• Task details:
Report how many lines in the listing below include the word "sidebar". Write nothing besides the number.
BEGIN Data provided
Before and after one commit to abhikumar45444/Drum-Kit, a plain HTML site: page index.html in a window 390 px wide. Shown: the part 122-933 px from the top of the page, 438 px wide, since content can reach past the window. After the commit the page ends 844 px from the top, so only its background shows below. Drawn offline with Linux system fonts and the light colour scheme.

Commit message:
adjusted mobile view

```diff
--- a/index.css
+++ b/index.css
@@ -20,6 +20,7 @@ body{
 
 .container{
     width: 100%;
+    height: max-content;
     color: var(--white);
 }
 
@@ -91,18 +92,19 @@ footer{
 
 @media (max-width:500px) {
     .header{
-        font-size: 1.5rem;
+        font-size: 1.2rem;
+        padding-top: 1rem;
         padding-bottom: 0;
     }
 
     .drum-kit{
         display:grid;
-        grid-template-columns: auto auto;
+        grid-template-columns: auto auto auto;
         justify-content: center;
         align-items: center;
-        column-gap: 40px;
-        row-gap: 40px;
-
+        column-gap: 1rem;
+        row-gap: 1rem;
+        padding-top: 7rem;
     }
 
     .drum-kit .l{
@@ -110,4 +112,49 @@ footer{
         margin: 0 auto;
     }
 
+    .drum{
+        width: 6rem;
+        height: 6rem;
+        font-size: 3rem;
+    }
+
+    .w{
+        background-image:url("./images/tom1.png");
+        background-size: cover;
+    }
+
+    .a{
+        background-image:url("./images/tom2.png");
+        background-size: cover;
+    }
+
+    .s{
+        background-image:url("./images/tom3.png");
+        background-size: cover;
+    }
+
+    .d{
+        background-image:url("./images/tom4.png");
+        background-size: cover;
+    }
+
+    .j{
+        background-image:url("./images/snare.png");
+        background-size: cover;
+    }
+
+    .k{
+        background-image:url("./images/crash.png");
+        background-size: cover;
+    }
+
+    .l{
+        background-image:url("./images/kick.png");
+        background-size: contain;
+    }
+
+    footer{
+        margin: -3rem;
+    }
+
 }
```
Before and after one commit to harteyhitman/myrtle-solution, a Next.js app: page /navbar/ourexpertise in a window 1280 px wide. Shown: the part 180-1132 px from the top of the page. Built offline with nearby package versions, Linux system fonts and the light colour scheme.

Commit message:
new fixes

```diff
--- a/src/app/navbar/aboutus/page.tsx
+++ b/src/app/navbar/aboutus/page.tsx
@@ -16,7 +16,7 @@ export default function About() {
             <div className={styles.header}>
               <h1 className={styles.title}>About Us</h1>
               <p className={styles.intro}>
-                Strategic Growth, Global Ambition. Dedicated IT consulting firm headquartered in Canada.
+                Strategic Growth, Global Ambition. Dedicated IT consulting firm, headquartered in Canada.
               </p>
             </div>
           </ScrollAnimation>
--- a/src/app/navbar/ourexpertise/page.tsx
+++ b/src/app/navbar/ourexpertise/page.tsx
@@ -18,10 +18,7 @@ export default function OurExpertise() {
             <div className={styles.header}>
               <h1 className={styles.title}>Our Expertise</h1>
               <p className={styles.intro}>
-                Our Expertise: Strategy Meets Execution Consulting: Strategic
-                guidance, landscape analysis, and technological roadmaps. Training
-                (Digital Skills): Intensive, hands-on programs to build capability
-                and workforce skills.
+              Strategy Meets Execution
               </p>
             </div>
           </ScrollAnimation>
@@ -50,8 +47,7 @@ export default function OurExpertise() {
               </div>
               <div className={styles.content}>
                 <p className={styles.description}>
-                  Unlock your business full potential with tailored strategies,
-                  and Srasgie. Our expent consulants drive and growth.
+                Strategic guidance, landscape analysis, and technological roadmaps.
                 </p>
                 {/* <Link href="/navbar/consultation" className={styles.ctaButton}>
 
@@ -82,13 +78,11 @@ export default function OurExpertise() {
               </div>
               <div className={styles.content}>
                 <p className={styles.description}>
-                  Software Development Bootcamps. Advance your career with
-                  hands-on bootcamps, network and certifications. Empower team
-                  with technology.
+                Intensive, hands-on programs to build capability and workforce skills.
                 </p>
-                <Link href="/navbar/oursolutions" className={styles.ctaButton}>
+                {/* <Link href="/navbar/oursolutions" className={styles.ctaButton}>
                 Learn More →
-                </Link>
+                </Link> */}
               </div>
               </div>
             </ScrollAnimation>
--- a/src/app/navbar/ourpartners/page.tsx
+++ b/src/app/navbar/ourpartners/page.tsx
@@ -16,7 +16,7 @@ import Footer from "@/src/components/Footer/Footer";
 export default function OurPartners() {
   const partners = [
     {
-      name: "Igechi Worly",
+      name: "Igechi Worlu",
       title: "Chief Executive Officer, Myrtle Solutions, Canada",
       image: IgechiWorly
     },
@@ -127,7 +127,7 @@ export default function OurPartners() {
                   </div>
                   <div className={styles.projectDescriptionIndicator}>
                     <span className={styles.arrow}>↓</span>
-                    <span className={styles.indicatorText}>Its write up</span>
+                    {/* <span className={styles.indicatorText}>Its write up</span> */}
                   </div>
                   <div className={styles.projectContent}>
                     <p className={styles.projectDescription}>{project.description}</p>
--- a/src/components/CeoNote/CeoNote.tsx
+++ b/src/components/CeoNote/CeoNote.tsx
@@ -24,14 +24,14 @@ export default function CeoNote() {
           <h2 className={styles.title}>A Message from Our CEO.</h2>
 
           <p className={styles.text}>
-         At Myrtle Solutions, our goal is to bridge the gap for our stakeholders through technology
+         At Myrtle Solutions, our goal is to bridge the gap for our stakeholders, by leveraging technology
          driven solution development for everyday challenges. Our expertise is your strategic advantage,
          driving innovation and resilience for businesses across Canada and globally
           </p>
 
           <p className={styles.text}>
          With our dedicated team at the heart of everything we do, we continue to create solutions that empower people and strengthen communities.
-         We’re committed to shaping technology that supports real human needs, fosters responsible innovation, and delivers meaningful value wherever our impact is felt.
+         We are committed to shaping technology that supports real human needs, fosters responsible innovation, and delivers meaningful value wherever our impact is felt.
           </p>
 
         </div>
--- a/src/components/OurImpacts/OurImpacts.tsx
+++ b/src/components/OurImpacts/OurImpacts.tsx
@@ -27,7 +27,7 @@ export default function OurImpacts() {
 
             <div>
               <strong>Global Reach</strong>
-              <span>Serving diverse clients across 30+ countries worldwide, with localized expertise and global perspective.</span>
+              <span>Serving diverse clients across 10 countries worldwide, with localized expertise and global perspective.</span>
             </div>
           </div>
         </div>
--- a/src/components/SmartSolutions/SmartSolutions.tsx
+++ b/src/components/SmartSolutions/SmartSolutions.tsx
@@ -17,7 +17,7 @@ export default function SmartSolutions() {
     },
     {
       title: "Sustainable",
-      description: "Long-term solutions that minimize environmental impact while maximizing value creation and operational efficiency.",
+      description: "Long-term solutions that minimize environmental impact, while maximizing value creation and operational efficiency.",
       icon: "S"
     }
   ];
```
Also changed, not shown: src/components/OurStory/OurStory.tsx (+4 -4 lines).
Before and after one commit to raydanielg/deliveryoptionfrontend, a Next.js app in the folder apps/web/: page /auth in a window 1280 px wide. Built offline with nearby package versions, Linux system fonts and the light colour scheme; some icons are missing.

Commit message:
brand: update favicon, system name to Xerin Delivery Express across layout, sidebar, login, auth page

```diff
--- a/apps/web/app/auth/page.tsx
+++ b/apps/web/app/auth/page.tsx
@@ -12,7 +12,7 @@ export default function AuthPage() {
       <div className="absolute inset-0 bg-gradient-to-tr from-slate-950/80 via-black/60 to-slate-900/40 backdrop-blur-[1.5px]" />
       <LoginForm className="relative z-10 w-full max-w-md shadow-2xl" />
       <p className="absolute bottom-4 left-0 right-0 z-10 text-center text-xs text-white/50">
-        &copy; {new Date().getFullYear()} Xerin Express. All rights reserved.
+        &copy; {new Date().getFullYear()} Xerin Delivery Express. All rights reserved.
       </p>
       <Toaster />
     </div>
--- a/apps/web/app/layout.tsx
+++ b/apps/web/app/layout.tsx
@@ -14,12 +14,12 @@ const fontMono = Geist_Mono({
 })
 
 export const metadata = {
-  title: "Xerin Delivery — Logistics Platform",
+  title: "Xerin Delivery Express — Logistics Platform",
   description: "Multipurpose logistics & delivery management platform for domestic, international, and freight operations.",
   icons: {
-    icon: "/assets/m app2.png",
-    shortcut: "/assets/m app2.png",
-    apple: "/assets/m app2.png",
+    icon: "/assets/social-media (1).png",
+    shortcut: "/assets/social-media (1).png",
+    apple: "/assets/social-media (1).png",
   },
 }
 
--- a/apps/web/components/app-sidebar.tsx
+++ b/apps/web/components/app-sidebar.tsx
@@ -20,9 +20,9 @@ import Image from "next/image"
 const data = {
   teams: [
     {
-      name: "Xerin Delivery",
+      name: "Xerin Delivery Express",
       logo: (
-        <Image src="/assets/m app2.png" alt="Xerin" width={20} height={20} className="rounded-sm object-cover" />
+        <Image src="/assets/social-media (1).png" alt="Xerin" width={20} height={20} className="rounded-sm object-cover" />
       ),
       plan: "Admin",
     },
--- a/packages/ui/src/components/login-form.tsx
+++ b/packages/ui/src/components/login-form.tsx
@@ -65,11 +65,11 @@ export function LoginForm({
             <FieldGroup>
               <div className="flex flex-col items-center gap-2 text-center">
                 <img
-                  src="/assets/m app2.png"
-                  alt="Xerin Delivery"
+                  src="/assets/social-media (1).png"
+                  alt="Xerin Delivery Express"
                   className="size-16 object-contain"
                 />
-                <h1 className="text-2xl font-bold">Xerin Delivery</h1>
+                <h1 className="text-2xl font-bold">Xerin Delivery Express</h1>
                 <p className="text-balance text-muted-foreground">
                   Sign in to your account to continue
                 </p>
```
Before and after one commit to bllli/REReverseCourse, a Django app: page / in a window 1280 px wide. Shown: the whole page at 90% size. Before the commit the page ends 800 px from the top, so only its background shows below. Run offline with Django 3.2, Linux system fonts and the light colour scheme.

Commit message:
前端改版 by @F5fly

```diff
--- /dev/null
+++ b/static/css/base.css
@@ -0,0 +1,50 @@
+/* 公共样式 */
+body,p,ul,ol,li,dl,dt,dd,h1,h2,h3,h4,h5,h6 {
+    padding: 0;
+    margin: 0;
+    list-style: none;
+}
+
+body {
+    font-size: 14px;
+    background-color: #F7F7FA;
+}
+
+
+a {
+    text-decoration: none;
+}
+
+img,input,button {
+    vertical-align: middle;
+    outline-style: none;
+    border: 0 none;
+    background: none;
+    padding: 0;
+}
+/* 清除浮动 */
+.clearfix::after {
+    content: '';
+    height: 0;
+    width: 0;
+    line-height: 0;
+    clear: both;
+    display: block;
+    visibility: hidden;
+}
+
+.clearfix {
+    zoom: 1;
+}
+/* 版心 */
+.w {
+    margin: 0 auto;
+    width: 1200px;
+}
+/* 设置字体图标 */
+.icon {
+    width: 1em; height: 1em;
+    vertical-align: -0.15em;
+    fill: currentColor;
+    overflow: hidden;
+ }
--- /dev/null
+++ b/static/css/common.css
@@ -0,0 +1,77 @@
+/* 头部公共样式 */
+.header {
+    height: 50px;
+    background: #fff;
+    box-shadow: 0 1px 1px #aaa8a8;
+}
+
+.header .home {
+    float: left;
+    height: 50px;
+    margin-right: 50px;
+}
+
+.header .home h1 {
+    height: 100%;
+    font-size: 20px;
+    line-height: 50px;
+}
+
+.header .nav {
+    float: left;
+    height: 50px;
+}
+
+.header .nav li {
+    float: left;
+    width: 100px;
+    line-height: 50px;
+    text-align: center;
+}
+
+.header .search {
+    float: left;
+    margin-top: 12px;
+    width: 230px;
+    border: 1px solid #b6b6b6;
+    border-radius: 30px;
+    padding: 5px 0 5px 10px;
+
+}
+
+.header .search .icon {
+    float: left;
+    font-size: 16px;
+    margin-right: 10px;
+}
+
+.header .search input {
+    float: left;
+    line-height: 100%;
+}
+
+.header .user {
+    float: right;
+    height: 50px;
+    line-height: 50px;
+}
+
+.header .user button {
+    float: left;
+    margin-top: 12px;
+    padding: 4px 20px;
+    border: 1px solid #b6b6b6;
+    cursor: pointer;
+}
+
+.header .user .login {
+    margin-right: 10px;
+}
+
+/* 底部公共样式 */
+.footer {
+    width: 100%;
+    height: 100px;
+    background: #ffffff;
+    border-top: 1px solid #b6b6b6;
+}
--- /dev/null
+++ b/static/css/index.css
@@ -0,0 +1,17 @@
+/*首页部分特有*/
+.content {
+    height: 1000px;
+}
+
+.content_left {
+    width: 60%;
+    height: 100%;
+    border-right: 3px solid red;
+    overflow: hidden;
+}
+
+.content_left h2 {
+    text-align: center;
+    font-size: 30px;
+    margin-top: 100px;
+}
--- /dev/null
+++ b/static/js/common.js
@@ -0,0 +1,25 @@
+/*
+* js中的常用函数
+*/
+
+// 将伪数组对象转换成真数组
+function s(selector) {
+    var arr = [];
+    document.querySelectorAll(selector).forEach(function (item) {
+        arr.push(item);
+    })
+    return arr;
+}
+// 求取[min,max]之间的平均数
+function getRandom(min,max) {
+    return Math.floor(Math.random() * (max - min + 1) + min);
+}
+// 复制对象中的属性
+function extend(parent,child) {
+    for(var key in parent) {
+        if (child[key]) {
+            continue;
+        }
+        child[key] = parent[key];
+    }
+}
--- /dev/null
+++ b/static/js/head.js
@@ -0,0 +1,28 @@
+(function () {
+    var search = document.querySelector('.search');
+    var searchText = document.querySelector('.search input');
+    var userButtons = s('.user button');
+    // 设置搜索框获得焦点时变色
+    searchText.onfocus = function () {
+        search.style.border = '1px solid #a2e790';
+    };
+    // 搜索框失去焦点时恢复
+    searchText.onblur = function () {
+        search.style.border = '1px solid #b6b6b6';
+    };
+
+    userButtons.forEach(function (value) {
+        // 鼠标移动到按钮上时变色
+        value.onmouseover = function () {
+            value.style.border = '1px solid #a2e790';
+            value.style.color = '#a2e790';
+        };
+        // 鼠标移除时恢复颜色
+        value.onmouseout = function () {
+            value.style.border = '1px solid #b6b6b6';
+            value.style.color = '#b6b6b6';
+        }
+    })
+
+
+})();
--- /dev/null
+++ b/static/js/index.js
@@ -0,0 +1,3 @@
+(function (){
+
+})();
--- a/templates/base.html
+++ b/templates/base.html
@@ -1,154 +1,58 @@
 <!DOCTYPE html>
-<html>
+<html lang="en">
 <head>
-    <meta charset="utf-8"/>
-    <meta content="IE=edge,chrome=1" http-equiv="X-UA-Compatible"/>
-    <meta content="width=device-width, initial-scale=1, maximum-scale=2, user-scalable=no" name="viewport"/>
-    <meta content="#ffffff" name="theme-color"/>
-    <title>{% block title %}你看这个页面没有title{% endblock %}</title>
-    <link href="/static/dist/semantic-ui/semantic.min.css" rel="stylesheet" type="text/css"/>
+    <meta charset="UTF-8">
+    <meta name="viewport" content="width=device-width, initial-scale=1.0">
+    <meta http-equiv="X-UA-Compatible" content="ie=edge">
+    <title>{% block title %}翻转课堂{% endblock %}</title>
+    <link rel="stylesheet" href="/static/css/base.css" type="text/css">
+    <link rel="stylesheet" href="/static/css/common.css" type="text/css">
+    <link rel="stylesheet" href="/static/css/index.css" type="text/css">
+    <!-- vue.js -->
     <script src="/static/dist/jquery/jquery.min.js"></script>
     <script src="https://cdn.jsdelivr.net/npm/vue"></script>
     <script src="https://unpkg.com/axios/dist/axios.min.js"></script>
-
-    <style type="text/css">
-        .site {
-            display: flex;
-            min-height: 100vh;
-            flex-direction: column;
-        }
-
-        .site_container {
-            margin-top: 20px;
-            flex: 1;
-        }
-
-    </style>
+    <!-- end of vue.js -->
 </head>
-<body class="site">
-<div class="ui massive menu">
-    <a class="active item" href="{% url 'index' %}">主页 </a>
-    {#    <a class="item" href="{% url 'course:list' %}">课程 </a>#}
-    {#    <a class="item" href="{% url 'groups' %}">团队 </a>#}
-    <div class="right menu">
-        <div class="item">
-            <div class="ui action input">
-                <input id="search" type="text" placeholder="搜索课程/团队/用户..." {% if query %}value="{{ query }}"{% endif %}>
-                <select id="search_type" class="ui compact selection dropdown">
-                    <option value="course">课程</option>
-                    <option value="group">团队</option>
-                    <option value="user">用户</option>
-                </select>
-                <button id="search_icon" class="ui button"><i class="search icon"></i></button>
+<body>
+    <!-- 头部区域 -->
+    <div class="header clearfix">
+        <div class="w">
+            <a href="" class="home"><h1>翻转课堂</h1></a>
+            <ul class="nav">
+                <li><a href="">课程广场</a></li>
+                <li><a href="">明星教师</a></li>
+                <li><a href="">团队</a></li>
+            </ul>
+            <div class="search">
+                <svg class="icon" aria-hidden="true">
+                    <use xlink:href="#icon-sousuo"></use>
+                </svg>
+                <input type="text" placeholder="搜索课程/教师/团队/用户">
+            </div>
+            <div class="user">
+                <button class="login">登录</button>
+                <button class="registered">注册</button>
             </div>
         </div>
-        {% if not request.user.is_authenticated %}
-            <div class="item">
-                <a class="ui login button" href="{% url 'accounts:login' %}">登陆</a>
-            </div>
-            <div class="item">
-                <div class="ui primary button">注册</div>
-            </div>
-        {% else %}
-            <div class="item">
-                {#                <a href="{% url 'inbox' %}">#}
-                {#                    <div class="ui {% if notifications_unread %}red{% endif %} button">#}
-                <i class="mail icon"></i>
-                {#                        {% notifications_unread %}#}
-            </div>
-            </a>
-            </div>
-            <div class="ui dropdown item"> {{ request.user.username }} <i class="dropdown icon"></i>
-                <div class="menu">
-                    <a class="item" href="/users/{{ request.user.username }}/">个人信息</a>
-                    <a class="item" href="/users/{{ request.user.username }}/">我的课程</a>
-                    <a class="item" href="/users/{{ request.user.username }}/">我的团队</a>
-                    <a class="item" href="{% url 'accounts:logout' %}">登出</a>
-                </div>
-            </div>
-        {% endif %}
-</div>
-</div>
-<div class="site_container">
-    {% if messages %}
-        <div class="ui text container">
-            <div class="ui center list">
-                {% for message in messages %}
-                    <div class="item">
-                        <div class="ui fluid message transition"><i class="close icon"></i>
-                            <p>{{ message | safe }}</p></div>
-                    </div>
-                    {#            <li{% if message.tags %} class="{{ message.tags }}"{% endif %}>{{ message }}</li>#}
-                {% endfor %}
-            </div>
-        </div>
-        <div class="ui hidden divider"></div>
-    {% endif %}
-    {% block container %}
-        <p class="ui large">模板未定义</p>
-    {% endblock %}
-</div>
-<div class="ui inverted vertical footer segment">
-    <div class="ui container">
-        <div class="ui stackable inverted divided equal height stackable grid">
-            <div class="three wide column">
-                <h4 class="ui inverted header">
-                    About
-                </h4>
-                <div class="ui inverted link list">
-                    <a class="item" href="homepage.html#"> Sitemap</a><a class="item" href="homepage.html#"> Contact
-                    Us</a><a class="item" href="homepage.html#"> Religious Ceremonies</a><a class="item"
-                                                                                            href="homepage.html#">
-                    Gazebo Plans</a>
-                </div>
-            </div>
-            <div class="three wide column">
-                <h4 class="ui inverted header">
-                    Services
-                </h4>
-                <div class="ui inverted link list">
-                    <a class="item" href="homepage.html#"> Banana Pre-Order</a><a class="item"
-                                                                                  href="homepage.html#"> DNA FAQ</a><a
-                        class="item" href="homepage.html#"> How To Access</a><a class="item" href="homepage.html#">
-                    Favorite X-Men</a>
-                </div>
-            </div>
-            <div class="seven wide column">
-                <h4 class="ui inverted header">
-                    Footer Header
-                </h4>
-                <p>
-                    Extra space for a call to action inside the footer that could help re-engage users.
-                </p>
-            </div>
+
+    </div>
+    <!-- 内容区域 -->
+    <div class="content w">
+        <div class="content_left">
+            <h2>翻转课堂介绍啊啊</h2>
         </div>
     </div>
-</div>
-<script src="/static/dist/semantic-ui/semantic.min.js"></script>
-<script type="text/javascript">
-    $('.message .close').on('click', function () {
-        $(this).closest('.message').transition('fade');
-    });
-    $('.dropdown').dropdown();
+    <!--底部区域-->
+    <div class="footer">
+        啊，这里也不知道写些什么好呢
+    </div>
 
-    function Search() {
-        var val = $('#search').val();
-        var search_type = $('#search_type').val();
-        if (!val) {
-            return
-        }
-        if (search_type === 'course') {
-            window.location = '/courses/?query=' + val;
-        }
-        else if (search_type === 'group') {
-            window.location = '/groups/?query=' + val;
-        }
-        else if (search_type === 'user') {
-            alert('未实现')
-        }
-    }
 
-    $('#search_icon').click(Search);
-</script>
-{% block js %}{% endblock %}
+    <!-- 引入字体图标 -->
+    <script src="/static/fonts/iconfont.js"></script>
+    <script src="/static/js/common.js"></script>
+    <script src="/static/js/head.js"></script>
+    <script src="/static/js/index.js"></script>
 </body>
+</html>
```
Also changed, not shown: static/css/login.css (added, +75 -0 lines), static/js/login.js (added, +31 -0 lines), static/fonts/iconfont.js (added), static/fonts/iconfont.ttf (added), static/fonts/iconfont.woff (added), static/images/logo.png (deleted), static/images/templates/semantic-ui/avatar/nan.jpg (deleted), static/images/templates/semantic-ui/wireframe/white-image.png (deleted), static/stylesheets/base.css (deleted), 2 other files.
END Data provided
• Solution to this exercise:
3